What was your most important insight into the data?
Firstly, it was essential to have a validation set that contains images from different ships than the ones in the training set, because otherwise the models could learn to classify fishes based on the ship features and this wouldn’t show up on validation scores, which could lead to dramatic accuracy drop for the stage2 test set.
Secondly, the fishes were of drastically different size throughout the dataset so handling this explicitly was useful.
Thirdly, there was a large number of night-vision images that had a different color distribution so handling the night-vision images differently improved our scores.
What is more, the additional data posted on the forums by the other teams seemed to contain a lot of images where the fishes looked too different from what a fish could possibly look like while lying on a boat, so filtering them out was important.
Lastly, we had polygonal annotations for the original training images, which we believe helped us achieve more accurate bounding boxes on rotated images, as they would have included a lot of background otherwise (if a bounding box of the rotated box was taken as ground truth).
Which tools did you use?
We used a customized py-R-FCN (which includes Faster R-CNN) code starting from this repository https://github.com/Orpine/py-R-FCN.
How did you spend your time on this competition?
We spent some time annotating the data, finding useful additional data from the images posted on the forums, finding the right augmentations for training the models and looking at the generated predictions for the validation images, trying to see any false patterns the models might have learned.
What does your hardware setup look like?
2x NVIDIA GTX 1080, 1x NVIDIA TITAN X
What was the run time for both training and prediction of your winning solution?
A very rough estimate is around 50 hours on a GTX 1080 for training and 7-10 seconds for prediction for each image. Our best single model, which is actually more accurate than our whole ensemble, can be trained in 4 hours and needs 0.5 seconds for prediction.
Do you have any advice for those just getting started in data science?
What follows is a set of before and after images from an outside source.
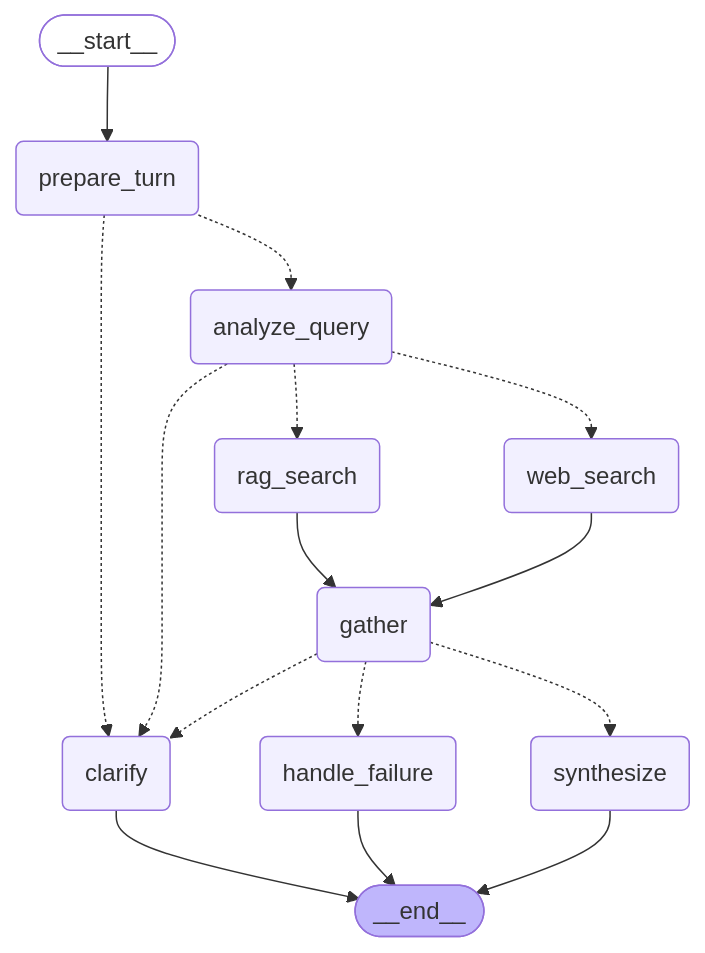
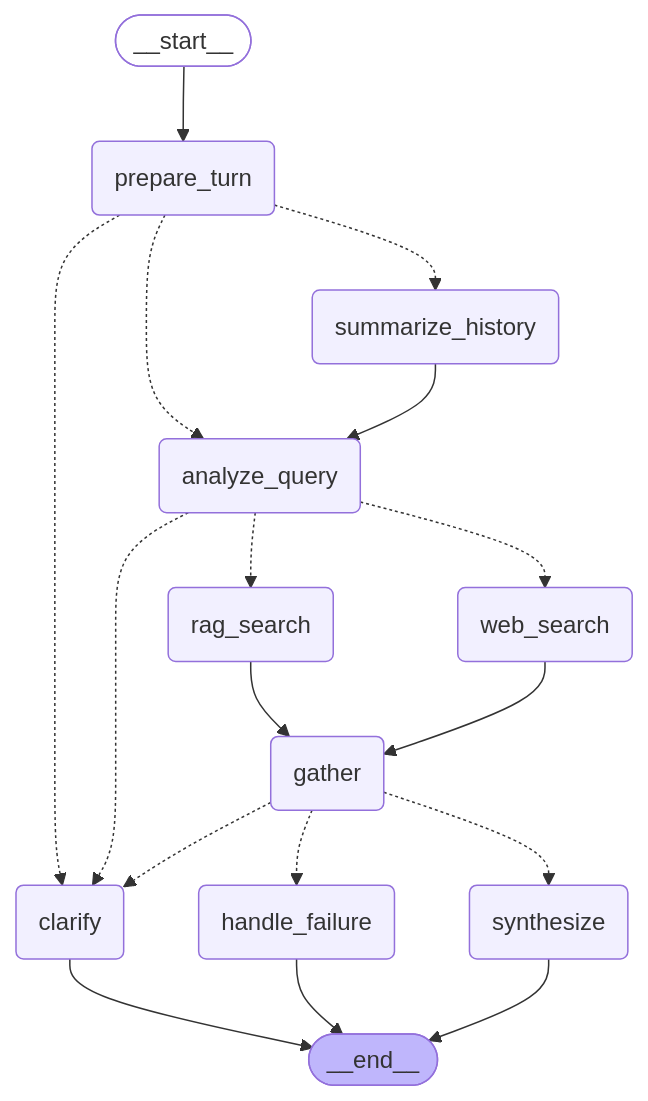
One commit to FarisHambo-Node/Provectus-Task changed the diagram in README.md. Above: the diagram before and after it, drawn with Mermaid. The commit also changed other lines of this file and 3 other files, not shown here.

````diff
--- a/README.md
+++ b/README.md
@@ -105,30 +138,33 @@
 ```mermaid
 graph TD;
 	__start__([__start__]):::first
 	prepare_turn(prepare_turn)
+	summarize_history(summarize_history)
 	analyze_query(analyze_query)
 	rag_search(rag_search)
 	web_search(web_search)
 	gather(gather)
 	synthesize(synthesize)
 	clarify(clarify)
 	handle_failure(handle_failure)
 	__end__([__end__]):::last
 	__start__ --> prepare_turn;
+	prepare_turn -.-> summarize_history;
 	prepare_turn -.-> analyze_query;
 	prepare_turn -.-> clarify;
+	summarize_history --> analyze_query;
 	analyze_query -.-> rag_search;
 	analyze_query -.-> web_search;
 	analyze_query -.-> clarify;
 	rag_search --> gather;
 	web_search --> gather;
 	gather -.-> synthesize;
 	gather -.-> handle_failure;
 	gather -.-> clarify;
 	clarify --> __end__;
 	handle_failure --> __end__;
 	synthesize --> __end__;
 	classDef default fill:#f2f0ff,line-height:1.2
 	classDef first fill-opacity:0
 	classDef last fill:#bfb6fc
 ```
````
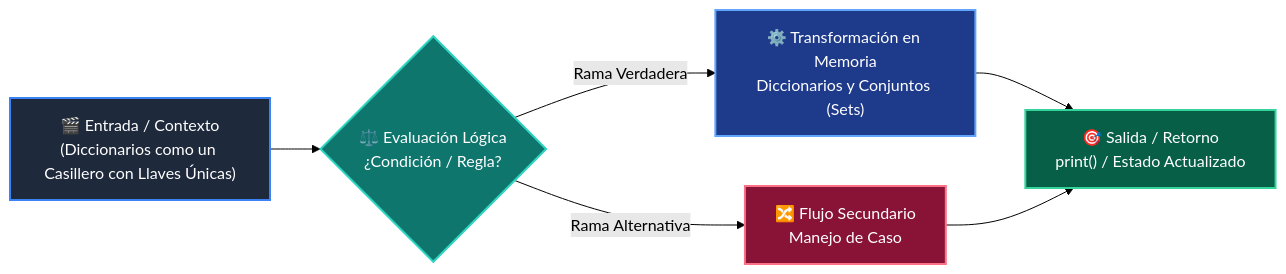
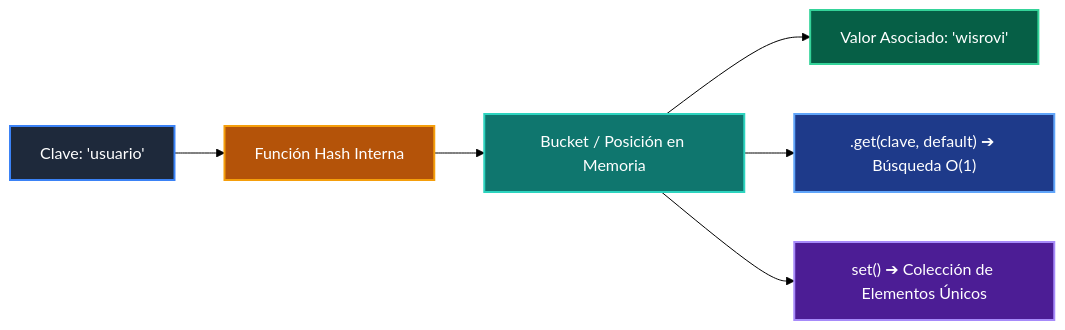
One commit to wisrovi/wisrovi-python changed the diagram in 01-fundamentos-python/clase-06-diccionarios/README.md. Above: the diagram before and after it, drawn with Mermaid (forest theme). The commit also changed other lines of this file and 271 other files, not shown here.

Commit message:
docs: rewrite all README.md files with bespoke topic-specific Mermaid diagrams and remove repetitive boilerplate

````diff
--- a/01-fundamentos-python/clase-06-diccionarios/README.md
+++ b/01-fundamentos-python/clase-06-diccionarios/README.md
@@ -35,14 +12,15 @@
 ```mermaid
 flowchart LR
-    A["🎬 Entrada / Contexto<br/>(Diccionarios como un Casillero con Llaves Únicas)"] --> B{"⚖️ Evaluación Lógica<br/>¿Condición / Regla?"}
-    B -->|Rama Verdadera| C["⚙️ Transformación en Memoria<br/>Diccionarios y Conjuntos (Sets)"]
-    B -->|Rama Alternativa| D["🔀 Flujo Secundario<br/>Manejo de Caso"]
-    C --> E["🎯 Salida / Retorno<br/>print() / Estado Actualizado"]
-    D --> E
+    KEY["Clave: 'usuario'"] --> HASH["Función Hash Interna"]
+    HASH --> BUCKET["Bucket / Posición en Memoria"]
+    BUCKET --> VAL["Valor Asociado: 'wisrovi'"]
+    BUCKET --> GET[".get(clave, default) ➔ Búsqueda O(1)"]
+    BUCKET --> SET["set() ➔ Colección de Elementos Únicos"]
 
-    style A fill:#1e293b,color:#ffffff,stroke:#3b82f6,stroke-width:2px
-    style B fill:#0f766e,color:#ffffff,stroke:#2dd4bf,stroke-width:2px
-    style C fill:#1e3a8a,color:#ffffff,stroke:#60a5fa,stroke-width:2px
-    style D fill:#881337,color:#ffffff,stroke:#fb7185,stroke-width:2px
-    style E fill:#065f46,color:#ffffff,stroke:#34d399,stroke-width:2px
+    style KEY fill:#1e293b,color:#fff,stroke:#3b82f6,stroke-width:2px
+    style HASH fill:#b45309,color:#fff,stroke:#f59e0b,stroke-width:2px
+    style BUCKET fill:#0f766e,color:#fff,stroke:#2dd4bf,stroke-width:2px
+    style VAL fill:#065f46,color:#fff,stroke:#34d399,stroke-width:2px
+    style GET fill:#1e3a8a,color:#fff,stroke:#60a5fa,stroke-width:2px
+    style SET fill:#4c1d95,color:#fff,stroke:#a78bfa,stroke-width:2px
 ```
````
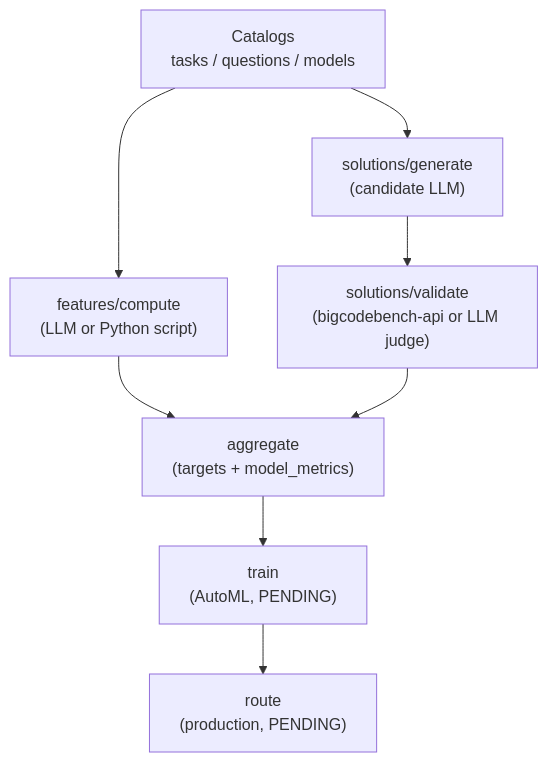
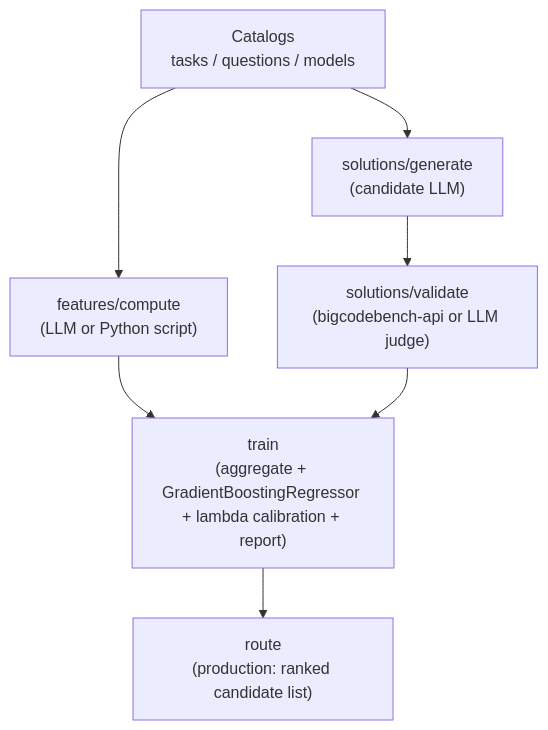
Before and after one commit to Timia-Group/routerkit: the second of 2 diagrams in README.md, drawn with Mermaid. The commit also changed other lines of this file and 11 other files, not shown here.

````diff
--- a/README.md
+++ b/README.md
@@ -87,10 +99,9 @@
 ```mermaid
 flowchart TD
     A["Catalogs<br/>tasks / questions / models"] --> B["features/compute<br/>(LLM or Python script)"]
     A --> C["solutions/generate<br/>(candidate LLM)"]
     C --> D["solutions/validate<br/>(bigcodebench-api or LLM judge)"]
-    B --> E["aggregate<br/>(targets + model_metrics)"]
-    D --> E
-    E --> F["train<br/>(AutoML, PENDING)"]
-    F --> G["route<br/>(production, PENDING)"]
+    B --> F["train<br/>(aggregate + GradientBoostingRegressor + lambda calibration + report)"]
+    D --> F
+    F --> G["route<br/>(production: ranked candidate list)"]
 ```
````
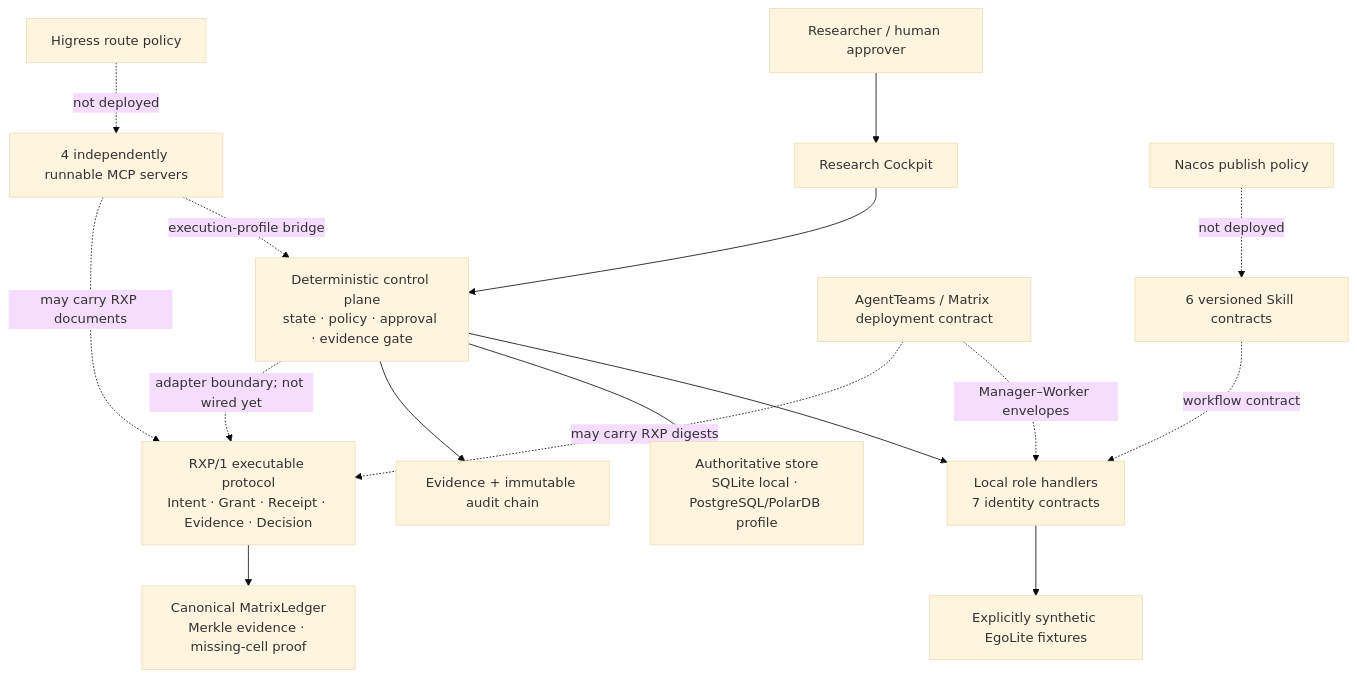
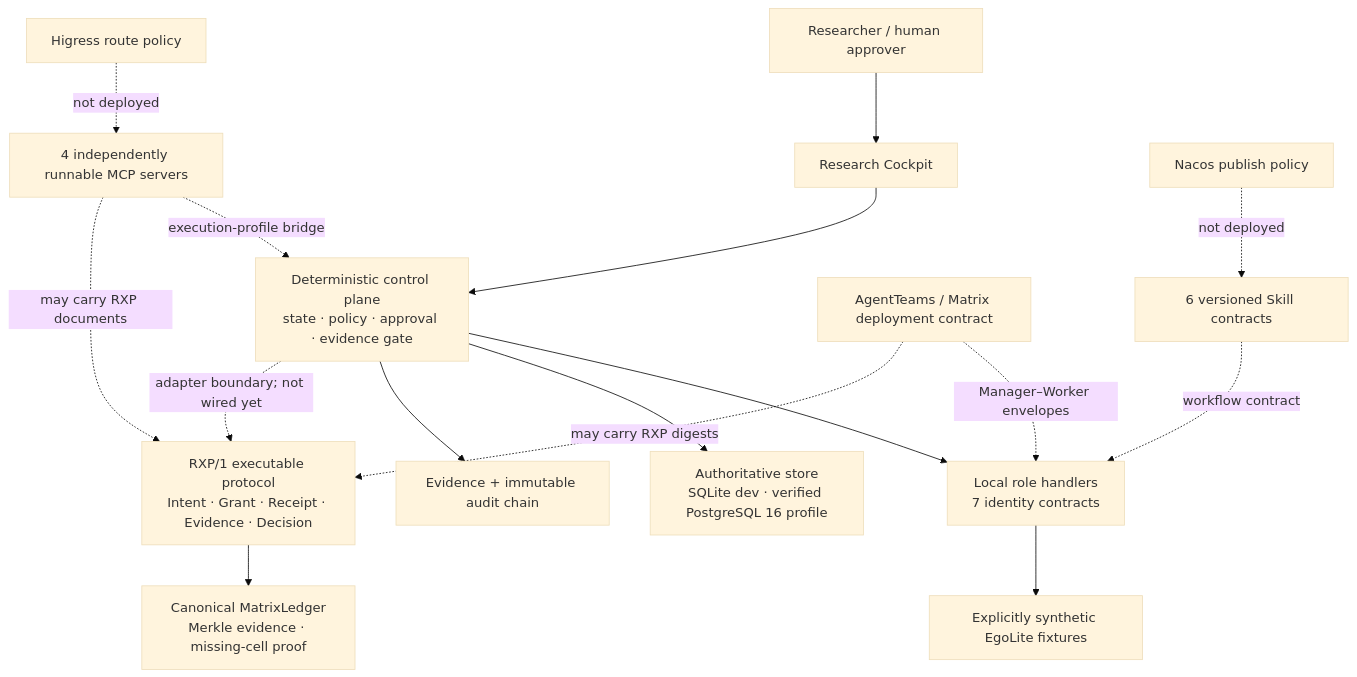
One commit to Sorasky681/ego_agent_infra_secure_memory changed the diagram in docs/architecture.md. Above: the diagram before and after it, drawn with Mermaid (base theme). The commit also changed other lines of this file and 23 other files, not shown here.

Commit message:
Add verified PostgreSQL control-plane store

````diff
--- a/docs/architecture.md
+++ b/docs/architecture.md
@@ -7,19 +7,19 @@
 ```mermaid
 flowchart TB
   H["Researcher / human approver"] --> UI["Research Cockpit"]
   UI --> API["Deterministic control plane\nstate · policy · approval · evidence gate"]
   API --> R["Local role handlers\n7 identity contracts"]
   R --> FX["Explicitly synthetic EgoLite fixtures"]
-  API --> DB["Authoritative store\nSQLite local · PostgreSQL/PolarDB profile"]
+  API --> DB["Authoritative store\nSQLite dev · verified PostgreSQL 16 profile"]
   API --> AU["Evidence + immutable audit chain"]
   RXP["RXP/1 executable protocol\nIntent · Grant · Receipt · Evidence · Decision"]
   RXP --> RL["Canonical MatrixLedger\nMerkle evidence · missing-cell proof"]
   API -. "adapter boundary; not wired yet" .-> RXP
   SK["6 versioned Skill contracts"] -. "workflow contract" .-> R
   MCP["4 independently runnable MCP servers"] -. "execution-profile bridge" .-> API
   MCP -. "may carry RXP documents" .-> RXP
   AT["AgentTeams / Matrix deployment contract"] -. "Manager–Worker envelopes" .-> R
   AT -. "may carry RXP digests" .-> RXP
   HG["Higress route policy"] -. "not deployed" .-> MCP
   NC["Nacos publish policy"] -. "not deployed" .-> SK
 ```
````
Read introductory material and gradually move towards reading papers, solve Machine Learning problems that interest you and try to build an intuition about what works when by inspecting your trained models, look at the errors they make and try to understand what went wrong. Computer Vision problems are quite good for this as they are inherently visual. Most importantly, try to enjoy the process as learning Machine learning is a long-term endeavour and there is no better way to maintain motivation than to enjoy what you’re doing. Kaggle is a perfect platform for learning to enjoy learning Machine Learning.
How did your team form?
We are all colleagues and we all have substantial experience in object detection.
How did competing on a team help you succeed?
We already had experience working together and we learned to complement each other well.
Just for fun:
If you could run a Kaggle competition, what problem would you want to pose to other Kagglers?
We would pose the problem that our public education system is outdated, wrong and needs to change. Because it would need to be cast as a prediction problem, we would ask Kagglers to predict when a student will most likely develop repulsion towards learning based on the time series of how much forced pseudo-learning he had to endure already.
Because Kaggle is a great platform for self-learning, we’ll share this website https://www.self-directed.org/.
What is your dream job?
Job which is self-chosen, because every job that has-to-be-done is already automatized by Machine Learning.